** SOURCE DATA follows **

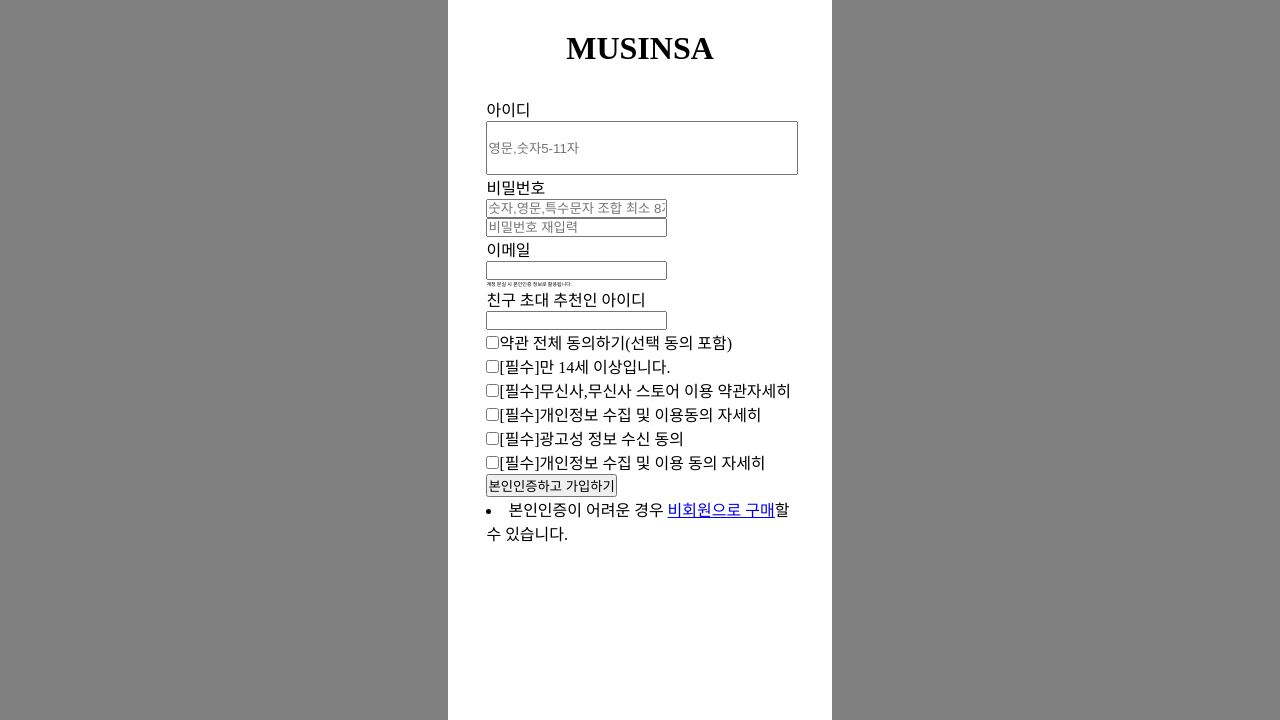
Repository: SilverSharkDeveloper/HTML-CSS-Study
Page: html/workspace/day04/WebContent/task.html
The author's editor kept a copy of each file at every save. The page is drawn from the files as they stood at one save, then again after the next save.
The browser window is 1280 px wide. The pictures show the whole page.

Above is the page before, as saved 2023-03-13 12:26:48.

### html/workspace/day04/WebContent/task.html
<!DOCTYPE html>
<html>
<head>
<meta charset="UTF-8">
<title>무신사</title>
<style>
	*{
		margin : 0;
		padding : 0;

	}
</style>
</head>
<body>
		<div class = "container" style = "background : grey ; height :100vh">
			<div class = "container login" style ="width : 30%;height : 100%; margin : 0 auto ; background :white">
				<div>
					<header style ="text-align : center;padding: 30px 0">
						<h1>MUSINSA</h1>
					</header>
				</div>
				<div style = "width : 80% ;margin : 0 auto">
					<form  >
						<div>
							아이디
						</div>
						<div>
							<input type ="text" placeholder = "영문,숫자5-11자" style ="width : 100% ; height:50px">
						</div>
						<div>
							비밀번호
						</div>
						<div>
							<input type = "password" placeholder ="숫자,영문,특수문자 조합 최소 8자">
							<input type = "password" placeholder ="비밀번호 재입력">
						</div>
						<div>
							이메일
						</div>
						<div>
							<input type = "email">
						</div>
						<div style = "font-size : 5px">
							계정 분실 시 본인인증 정보로 활용됩니다.
						</div>
						<div>
							친구 초대 추천인 아이디
						</div>
						<div>
							<input type = "text">
						</div>
						<div>
							<input type = "checkbox">약관 전체 동의하기(선택 동의 포함)
						</div>
						<div>
							<div>
								<input type = "checkbox">[필수]만 14세 이상입니다.
							</div>
							<div>
							<input type = "checkbox">[필수]무신사,무신사 스토어 이용 약관자세히
							</div>
							<div>
							<input type = "checkbox">[필수]개인정보 수집 및 이용동의 자세히
							</div>
							<div>
							<input type = "checkbox">[필수]광고성 정보 수신 동의
							</div>
							<div>
							<input type = "checkbox">[필수]개인정보 수집 및 이용 동의 자세히
							</div>
						</div>
						<div>
							<button>본인인증하고 가입하기</button>
						</div>
						<div>
							<li>본인인증이 어려운 경우 <a href ="#">비회원으로 구매</a>할 수 있습니다.</li>
						</div>
					</form>
				</div>
			</div>
		</div>
</body>
</html>

After the next save:
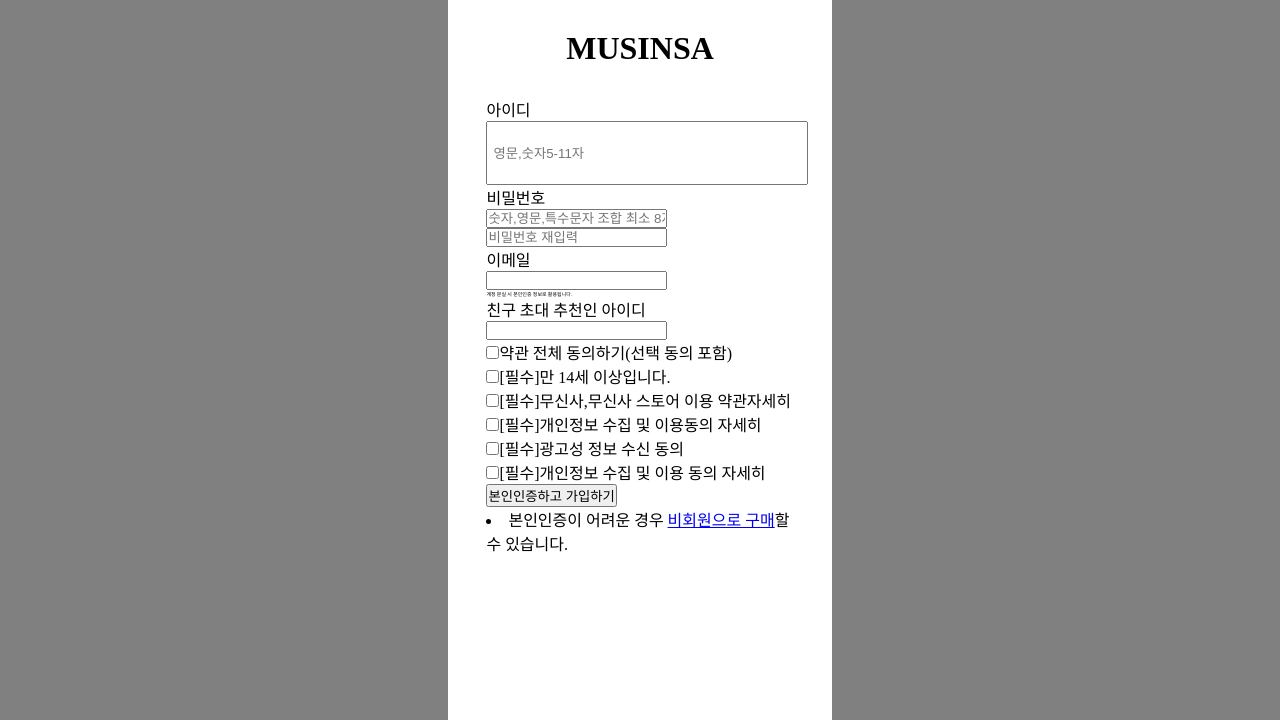
Saved 35 s later.
--- a/html/workspace/day04/WebContent/task.html
+++ b/html/workspace/day04/WebContent/task.html
@@ -25,7 +25,7 @@
 							아이디
 						</div>
 						<div>
-							<input type ="text" placeholder = "영문,숫자5-11자" style ="width : 100% ; height:50px">
+							<input type ="text" placeholder = "영문,숫자5-11자" style ="width : 100% ; height:50px; padding : 5px">
 						</div>
 						<div>
 							비밀번호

** End of SOURCE DATA **

• **WHAT IS EXPECTED**: Your job is to copy each entry exactly as written; the pictures do not go in.

• **SOLUTION TO THE EXERCISE**:
Repository: SilverSharkDeveloper/HTML-CSS-Study
Page: html/workspace/day04/WebContent/task.html
The author's editor kept a copy of each file at every save. The page is drawn from the files as they stood at one save, then again after the next save.
The browser window is 1280 px wide. The pictures show the whole page.

Above is the page before, as saved 2023-03-13 12:26:48.

### html/workspace/day04/WebContent/task.html
<!DOCTYPE html>
<html>
<head>
<meta charset="UTF-8">
<title>무신사</title>
<style>
	*{
		margin : 0;
		padding : 0;

	}
</style>
</head>
<body>
		<div class = "container" style = "background : grey ; height :100vh">
			<div class = "container login" style ="width : 30%;height : 100%; margin : 0 auto ; background :white">
				<div>
					<header style ="text-align : center;padding: 30px 0">
						<h1>MUSINSA</h1>
					</header>
				</div>
				<div style = "width : 80% ;margin : 0 auto">
					<form  >
						<div>
							아이디
						</div>
						<div>
							<input type ="text" placeholder = "영문,숫자5-11자" style ="width : 100% ; height:50px">
						</div>
						<div>
							비밀번호
						</div>
						<div>
							<input type = "password" placeholder ="숫자,영문,특수문자 조합 최소 8자">
							<input type = "password" placeholder ="비밀번호 재입력">
						</div>
						<div>
							이메일
						</div>
						<div>
							<input type = "email">
						</div>
						<div style = "font-size : 5px">
							계정 분실 시 본인인증 정보로 활용됩니다.
						</div>
						<div>
							친구 초대 추천인 아이디
						</div>
						<div>
							<input type = "text">
						</div>
						<div>
							<input type = "checkbox">약관 전체 동의하기(선택 동의 포함)
						</div>
						<div>
							<div>
								<input type = "checkbox">[필수]만 14세 이상입니다.
							</div>
							<div>
							<input type = "checkbox">[필수]무신사,무신사 스토어 이용 약관자세히
							</div>
							<div>
							<input type = "checkbox">[필수]개인정보 수집 및 이용동의 자세히
							</div>
							<div>
							<input type = "checkbox">[필수]광고성 정보 수신 동의
							</div>
							<div>
							<input type = "checkbox">[필수]개인정보 수집 및 이용 동의 자세히
							</div>
						</div>
						<div>
							<button>본인인증하고 가입하기</button>
						</div>
						<div>
							<li>본인인증이 어려운 경우 <a href ="#">비회원으로 구매</a>할 수 있습니다.</li>
						</div>
					</form>
				</div>
			</div>
		</div>
</body>
</html>

After the next save:
Saved 35 s later.
--- a/html/workspace/day04/WebContent/task.html
+++ b/html/workspace/day04/WebContent/task.html
@@ -25,7 +25,7 @@
 							아이디
 						</div>
 						<div>
-							<input type ="text" placeholder = "영문,숫자5-11자" style ="width : 100% ; height:50px">
+							<input type ="text" placeholder = "영문,숫자5-11자" style ="width : 100% ; height:50px; padding : 5px">
 						</div>
 						<div>
 							비밀번호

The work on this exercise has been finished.